By Bill Delaney
Anyone who is surprised that “the dissidents” are still actively fighting will have had their head in the sand for the past number of years. And, of course, they are certainly not reading this.
But what was surprising about this week’s events was the ambition marked out by the physical-force republicans, particularly in the attack at Massereene.
Once dismissed as an irrelevancy, a footnote in the great British order of things, “the dissidents” have managed to at least change the political context.
If their goal was to restore the primacy of armed struggle, of course, they did not succeed.
But the most striking aspect of the past week was the speed which the old and familiar order reasserted itself. A torrent of anti-republican abuse, unchanged in tone, colour, content or tenor since the seventies, once again filled the media.
The politics of condemnation re-emerged, alive and well, and undoubtedly as useless and counter-productive as it has always been. The anguish over attacks against British forces on Irish soil clashed madly with their apparent acceptability in the Middle East.
The enigmatic, Castro-like figure of Ruairi O Bradaigh kept a low profile -- only to point to the single, irrefutable fact that some people in Ireland will always take up arms against a British force of occupation.
So as the tabloid gurus of the establishment chased around for a hate figure, they found only a slighly bemused Gerry Adams, who was declared to have expressed insufficient public outrage. Take note: thought-crime has returned.
The week was, in many ways, a defining moment for republicans everywhere, and Adams managed to emerge with with a response that was considered and logical.
By contrast, the denunciations of ‘traitors’ by Martin McGuinness -- as he stood at Stormont, surrounded by the symbols and the embodiment of British rule in Ireland -- was over the top.
McGuinness’s comments have probably driven many former supporters into the “dissident” camp.
But all of these events have served to crystallise a quantum shift in Irish politics.
Aspirational republicanism has gradually moved to a new, downsized home in Sinn Fein, now standing with arms linked in opposition to the tradition of physical-force republicanism.
And as Fianna Fail reaps the whirlwind after decades of corruption, mainstream nationalism is increasingly Sinn Fein’s constituency. It is now the party to carry the hopes (but not the expectation) of some future act of British generosity.
Clear blue water has emerged between a significant fraction of the unrepentant republican base and Sinn Fein, which is moving on to fresher pastures. But that party now risks becoming bound up in new contradictions, an ideological medley of socialists and centrists, of “fellow travellers” and “post nationalists”.
But what of “the dissidents”? Where are their spokesmen, so the public at least has someone appropriate to hate?
Readers probably do not require any history lessons. But, at the risk of pedantry, it is worth remembering that Sinn Fein spokesmen arrived on the scene many years later than the Provisional IRA. Back then, the IRA factions -- both of them -- were almost as reviled and marginalised as the “dissidents” are today.

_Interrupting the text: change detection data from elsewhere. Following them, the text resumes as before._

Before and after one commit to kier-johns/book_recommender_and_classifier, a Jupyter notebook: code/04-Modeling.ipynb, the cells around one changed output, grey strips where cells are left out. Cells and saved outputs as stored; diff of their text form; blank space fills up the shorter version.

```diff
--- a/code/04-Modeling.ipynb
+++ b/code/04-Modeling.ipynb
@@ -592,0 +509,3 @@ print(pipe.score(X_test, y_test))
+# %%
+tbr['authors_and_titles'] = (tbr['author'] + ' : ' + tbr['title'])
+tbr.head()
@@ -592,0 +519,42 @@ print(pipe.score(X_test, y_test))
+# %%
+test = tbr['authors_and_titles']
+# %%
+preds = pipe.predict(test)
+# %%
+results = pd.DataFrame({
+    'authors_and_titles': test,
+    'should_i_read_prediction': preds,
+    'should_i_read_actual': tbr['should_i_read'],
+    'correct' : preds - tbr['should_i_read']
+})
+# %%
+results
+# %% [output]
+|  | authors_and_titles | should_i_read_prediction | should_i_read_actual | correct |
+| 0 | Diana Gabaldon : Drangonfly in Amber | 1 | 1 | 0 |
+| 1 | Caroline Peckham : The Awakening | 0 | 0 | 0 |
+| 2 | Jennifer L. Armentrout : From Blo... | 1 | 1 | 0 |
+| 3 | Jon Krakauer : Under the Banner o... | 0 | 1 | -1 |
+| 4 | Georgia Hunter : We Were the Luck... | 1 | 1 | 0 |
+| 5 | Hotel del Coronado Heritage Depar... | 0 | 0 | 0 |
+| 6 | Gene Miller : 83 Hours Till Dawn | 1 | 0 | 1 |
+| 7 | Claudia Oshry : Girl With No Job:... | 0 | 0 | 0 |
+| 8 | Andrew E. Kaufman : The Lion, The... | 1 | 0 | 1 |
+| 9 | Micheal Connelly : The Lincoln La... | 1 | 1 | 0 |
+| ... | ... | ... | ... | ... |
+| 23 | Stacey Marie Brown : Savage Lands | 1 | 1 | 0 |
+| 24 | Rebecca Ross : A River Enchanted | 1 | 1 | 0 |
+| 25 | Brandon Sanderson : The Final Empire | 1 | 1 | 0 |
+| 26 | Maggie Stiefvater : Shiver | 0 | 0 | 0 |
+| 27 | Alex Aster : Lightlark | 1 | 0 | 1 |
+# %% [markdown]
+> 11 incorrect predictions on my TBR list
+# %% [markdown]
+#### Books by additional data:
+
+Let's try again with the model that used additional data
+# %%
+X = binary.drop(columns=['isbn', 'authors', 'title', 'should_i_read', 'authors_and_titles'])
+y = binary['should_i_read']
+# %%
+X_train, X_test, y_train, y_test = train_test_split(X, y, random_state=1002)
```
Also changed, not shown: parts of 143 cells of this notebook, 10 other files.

Indeed, well before that, the Border Campaign was carried on in the relative taboo of 1950’s Ireland, after Fianna Fail had abandoned any practical opposition to partition.
So don’t hold your breath. Indeed, spokesmen of any kind are undoubtedly viewed in a poor light by the current crop of “dissidents”.
Which brings me to the ‘d’ word. We may as well enjoy it, for the time we have left of it.
Because if the pattern of Irish history is to be repeated, the “dissidents” may have already begun the journey into the “mainstream”.
Wolfe Tone was a “dissident”, Bobby Sands was a “dissident”, Padraig Pearse was a “dissident”, James Connolly was a “dissident”. And once upon a time, and he must remember this, Martin McGuinness was a “dissident”.
So if the political establishment means to deploy the usual tactics of repression, compromise and assimilation, it had better not waste time and lives.
Let them save their propoganda, security crackdowns, death squads, and the likes of the SAS. We already know how that scenario works out.